Copy each line of the entries beneath that contains the word "ignored".

Itemized modification records:
_ _ _ _

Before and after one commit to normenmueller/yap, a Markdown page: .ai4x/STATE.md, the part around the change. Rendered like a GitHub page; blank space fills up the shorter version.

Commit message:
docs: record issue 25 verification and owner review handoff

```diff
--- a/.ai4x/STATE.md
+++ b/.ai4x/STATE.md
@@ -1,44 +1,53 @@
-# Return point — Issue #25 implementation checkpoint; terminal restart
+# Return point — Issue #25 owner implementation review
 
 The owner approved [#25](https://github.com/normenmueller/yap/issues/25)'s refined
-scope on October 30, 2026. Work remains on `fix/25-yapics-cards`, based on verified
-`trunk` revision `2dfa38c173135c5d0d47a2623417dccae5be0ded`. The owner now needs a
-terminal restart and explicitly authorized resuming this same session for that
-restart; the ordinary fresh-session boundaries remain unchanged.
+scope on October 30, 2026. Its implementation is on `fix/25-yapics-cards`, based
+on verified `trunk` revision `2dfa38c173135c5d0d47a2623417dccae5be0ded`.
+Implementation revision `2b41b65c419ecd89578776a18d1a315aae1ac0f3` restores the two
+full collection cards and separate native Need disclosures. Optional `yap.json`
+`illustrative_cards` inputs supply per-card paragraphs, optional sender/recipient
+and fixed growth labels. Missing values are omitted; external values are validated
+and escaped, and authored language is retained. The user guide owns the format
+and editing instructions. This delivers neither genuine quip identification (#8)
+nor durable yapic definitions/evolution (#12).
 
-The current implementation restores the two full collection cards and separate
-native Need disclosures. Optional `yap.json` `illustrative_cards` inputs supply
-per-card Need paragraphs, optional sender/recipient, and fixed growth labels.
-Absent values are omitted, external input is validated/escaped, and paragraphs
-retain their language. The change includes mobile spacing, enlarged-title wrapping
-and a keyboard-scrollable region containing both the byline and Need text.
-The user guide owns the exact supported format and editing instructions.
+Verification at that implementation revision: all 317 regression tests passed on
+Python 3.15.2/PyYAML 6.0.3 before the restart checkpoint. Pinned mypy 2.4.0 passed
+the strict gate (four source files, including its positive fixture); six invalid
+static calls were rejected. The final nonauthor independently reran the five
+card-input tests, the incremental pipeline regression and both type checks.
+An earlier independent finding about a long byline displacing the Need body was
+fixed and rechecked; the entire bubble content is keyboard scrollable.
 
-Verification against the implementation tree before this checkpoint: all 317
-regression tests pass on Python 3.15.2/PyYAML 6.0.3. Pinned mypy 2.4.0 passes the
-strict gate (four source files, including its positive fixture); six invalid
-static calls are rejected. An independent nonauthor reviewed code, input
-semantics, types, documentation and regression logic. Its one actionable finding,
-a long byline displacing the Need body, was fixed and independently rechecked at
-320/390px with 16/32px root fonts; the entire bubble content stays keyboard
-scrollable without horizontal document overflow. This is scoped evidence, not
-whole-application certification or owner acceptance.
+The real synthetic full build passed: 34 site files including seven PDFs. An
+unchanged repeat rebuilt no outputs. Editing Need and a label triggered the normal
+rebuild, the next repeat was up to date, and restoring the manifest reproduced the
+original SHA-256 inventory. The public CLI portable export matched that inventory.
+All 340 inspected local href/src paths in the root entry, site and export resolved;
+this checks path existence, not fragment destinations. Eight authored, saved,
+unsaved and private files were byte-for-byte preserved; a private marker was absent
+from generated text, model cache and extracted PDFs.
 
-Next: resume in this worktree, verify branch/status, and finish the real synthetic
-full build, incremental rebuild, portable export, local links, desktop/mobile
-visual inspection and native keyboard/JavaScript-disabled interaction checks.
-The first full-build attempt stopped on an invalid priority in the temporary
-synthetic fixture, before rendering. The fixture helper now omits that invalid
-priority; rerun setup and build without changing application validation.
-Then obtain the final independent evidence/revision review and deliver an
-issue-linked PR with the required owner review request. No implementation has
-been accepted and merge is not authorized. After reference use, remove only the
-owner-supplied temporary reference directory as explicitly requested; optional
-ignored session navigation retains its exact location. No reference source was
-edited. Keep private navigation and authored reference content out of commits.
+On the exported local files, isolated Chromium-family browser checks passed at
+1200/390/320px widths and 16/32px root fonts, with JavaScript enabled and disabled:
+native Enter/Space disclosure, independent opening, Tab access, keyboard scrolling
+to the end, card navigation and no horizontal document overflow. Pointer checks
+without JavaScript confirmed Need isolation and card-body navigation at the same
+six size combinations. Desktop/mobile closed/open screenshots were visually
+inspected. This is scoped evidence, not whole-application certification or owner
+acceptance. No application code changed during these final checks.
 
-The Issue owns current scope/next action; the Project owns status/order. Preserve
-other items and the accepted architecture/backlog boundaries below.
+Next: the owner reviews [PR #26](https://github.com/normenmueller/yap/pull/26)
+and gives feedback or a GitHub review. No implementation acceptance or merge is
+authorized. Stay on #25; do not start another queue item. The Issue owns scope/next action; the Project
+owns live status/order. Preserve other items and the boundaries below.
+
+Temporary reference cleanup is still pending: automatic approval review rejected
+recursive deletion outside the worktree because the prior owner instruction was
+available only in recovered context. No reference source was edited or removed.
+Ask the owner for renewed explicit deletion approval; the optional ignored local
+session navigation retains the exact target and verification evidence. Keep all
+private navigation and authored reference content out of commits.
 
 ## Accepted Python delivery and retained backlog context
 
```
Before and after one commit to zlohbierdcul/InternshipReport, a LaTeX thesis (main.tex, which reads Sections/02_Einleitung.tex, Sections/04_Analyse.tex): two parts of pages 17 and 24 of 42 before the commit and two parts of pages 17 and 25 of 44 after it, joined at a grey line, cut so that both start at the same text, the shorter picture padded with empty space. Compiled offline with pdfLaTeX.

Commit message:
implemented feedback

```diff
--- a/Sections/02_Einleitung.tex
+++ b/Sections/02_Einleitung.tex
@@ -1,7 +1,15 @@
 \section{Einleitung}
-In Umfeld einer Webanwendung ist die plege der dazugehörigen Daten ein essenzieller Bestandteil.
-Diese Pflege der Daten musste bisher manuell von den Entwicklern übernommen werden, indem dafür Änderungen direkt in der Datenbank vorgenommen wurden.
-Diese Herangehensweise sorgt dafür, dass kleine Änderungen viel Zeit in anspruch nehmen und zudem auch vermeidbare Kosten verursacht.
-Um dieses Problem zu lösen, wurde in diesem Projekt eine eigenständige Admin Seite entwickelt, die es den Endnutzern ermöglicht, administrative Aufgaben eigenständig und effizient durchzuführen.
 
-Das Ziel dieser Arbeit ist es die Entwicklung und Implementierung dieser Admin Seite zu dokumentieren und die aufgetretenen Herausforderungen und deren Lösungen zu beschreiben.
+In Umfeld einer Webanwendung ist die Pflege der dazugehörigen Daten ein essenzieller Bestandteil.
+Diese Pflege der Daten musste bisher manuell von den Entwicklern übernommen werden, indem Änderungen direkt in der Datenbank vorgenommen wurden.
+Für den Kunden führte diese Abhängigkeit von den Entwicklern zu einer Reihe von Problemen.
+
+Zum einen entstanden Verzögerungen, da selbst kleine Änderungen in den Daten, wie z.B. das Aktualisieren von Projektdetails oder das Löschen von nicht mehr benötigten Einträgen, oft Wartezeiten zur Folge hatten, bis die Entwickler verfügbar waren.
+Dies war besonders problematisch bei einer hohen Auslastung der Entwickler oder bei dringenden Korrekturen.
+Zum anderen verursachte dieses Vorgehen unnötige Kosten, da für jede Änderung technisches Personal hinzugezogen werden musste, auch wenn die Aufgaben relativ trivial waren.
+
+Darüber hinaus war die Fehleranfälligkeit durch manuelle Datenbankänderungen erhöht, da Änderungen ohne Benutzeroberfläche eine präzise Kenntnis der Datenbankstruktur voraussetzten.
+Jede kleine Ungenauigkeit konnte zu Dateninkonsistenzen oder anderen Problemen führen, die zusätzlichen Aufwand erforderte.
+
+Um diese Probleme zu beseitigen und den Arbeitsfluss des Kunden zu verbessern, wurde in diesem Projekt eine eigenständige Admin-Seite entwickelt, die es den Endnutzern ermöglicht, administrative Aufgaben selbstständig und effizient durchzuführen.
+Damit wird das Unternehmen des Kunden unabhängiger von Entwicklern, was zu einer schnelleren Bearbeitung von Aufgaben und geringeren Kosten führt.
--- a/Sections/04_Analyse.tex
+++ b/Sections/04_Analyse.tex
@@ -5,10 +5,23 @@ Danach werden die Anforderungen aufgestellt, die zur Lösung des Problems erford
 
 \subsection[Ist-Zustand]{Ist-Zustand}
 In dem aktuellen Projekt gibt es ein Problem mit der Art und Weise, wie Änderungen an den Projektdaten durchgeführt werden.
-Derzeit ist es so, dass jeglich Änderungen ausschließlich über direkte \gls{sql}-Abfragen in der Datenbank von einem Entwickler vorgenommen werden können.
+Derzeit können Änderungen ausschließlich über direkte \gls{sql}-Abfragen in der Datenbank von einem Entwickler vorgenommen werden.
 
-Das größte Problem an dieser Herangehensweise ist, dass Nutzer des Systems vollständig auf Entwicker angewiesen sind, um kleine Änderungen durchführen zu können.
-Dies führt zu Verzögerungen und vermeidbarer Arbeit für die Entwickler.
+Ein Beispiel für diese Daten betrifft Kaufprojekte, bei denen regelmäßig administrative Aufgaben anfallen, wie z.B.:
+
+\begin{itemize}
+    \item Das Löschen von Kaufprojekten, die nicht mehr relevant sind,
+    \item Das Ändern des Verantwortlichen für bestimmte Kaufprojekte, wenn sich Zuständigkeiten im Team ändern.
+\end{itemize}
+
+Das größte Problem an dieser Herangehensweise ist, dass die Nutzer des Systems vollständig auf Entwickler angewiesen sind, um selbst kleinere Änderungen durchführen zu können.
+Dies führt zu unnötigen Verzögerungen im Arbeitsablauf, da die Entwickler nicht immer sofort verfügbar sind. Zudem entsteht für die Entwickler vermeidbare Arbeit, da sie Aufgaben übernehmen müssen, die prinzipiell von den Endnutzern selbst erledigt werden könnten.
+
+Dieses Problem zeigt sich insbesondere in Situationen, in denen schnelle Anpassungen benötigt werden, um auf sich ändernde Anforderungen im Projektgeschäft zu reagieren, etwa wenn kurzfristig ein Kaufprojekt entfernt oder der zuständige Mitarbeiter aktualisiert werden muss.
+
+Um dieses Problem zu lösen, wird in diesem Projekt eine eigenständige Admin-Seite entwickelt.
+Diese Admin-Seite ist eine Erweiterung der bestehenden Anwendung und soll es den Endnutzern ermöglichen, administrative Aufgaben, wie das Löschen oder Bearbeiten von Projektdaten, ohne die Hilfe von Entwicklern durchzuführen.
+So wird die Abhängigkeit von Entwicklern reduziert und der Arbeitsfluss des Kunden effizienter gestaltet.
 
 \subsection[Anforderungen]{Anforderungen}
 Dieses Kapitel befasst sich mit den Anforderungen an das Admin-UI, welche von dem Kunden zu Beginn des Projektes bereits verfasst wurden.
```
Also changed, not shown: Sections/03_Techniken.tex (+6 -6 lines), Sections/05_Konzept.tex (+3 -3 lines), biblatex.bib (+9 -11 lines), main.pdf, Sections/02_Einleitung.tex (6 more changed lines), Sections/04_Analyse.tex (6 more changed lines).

_ _ _ _

Solution for this problem >>
-ignored session navigation retains its exact location. No reference source was
+Ask the owner for renewed explicit deletion approval; the optional ignored local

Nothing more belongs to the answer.